Reading through the lines below, count those that include the string "linked"; the answer is that number and nothing else.

---------- Input data

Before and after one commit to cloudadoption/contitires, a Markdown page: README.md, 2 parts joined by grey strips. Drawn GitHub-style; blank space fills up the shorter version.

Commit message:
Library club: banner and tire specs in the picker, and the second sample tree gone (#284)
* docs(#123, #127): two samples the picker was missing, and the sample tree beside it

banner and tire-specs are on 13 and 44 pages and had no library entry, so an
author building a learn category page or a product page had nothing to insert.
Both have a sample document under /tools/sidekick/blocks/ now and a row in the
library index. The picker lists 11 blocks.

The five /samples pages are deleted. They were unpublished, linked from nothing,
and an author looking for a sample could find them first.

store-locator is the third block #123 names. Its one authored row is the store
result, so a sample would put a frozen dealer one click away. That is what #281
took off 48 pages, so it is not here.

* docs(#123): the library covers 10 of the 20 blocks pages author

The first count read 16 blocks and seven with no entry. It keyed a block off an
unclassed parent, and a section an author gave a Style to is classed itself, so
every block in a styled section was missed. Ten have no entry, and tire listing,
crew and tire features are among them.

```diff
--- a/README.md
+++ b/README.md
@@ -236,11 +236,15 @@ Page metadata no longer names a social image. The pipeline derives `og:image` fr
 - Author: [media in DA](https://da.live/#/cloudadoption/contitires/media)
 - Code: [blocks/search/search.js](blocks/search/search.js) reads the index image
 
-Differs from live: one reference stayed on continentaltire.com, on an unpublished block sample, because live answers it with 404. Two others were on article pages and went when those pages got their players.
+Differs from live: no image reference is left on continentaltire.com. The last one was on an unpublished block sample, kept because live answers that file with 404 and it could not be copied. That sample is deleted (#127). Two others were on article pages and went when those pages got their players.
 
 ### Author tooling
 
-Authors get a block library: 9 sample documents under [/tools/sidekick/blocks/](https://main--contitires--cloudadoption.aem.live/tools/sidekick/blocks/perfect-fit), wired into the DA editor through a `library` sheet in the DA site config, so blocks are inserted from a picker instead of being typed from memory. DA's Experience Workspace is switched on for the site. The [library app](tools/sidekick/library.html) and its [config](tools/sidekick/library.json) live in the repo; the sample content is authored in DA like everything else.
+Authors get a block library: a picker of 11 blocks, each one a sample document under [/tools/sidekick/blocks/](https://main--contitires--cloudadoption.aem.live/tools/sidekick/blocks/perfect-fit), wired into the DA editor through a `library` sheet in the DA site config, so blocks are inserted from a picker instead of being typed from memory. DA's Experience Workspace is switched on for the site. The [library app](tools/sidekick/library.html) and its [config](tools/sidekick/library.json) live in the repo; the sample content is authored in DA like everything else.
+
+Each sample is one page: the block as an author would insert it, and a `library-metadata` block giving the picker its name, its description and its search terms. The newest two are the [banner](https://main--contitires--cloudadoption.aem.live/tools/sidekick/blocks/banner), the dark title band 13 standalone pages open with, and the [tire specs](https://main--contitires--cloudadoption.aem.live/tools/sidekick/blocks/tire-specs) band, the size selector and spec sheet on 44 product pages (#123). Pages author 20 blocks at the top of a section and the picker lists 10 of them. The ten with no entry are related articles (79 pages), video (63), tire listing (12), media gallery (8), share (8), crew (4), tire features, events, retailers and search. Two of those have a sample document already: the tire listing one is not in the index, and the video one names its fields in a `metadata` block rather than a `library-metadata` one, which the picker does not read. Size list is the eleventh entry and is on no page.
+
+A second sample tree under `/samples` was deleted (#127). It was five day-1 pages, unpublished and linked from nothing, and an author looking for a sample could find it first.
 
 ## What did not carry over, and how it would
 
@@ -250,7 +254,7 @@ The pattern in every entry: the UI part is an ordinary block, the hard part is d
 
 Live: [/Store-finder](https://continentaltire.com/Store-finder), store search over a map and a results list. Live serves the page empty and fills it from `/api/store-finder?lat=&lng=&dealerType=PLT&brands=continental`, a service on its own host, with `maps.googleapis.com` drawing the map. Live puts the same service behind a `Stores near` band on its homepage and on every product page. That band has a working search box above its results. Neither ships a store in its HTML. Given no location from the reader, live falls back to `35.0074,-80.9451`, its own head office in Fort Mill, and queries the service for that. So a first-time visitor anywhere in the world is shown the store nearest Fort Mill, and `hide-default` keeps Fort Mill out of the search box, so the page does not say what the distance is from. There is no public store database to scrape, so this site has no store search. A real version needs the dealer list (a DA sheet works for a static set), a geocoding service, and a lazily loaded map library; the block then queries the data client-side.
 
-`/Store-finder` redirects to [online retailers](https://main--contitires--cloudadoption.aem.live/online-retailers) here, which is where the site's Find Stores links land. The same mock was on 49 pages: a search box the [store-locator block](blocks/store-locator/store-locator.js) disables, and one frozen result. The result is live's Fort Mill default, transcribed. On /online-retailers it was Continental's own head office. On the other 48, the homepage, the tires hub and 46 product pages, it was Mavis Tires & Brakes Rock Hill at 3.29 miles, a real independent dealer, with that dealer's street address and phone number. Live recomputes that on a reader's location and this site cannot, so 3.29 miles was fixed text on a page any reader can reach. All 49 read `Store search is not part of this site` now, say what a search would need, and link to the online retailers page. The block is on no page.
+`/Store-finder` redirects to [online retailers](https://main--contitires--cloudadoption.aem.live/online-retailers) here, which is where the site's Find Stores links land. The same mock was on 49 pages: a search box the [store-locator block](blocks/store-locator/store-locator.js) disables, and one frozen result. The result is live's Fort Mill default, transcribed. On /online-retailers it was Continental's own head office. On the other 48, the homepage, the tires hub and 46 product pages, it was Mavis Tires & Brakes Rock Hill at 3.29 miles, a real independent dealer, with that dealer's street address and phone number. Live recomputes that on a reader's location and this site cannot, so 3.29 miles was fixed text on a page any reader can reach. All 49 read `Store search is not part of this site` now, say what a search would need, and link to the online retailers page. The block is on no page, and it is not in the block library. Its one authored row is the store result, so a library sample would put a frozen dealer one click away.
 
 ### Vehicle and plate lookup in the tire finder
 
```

--------------------

__Exercise result__. 2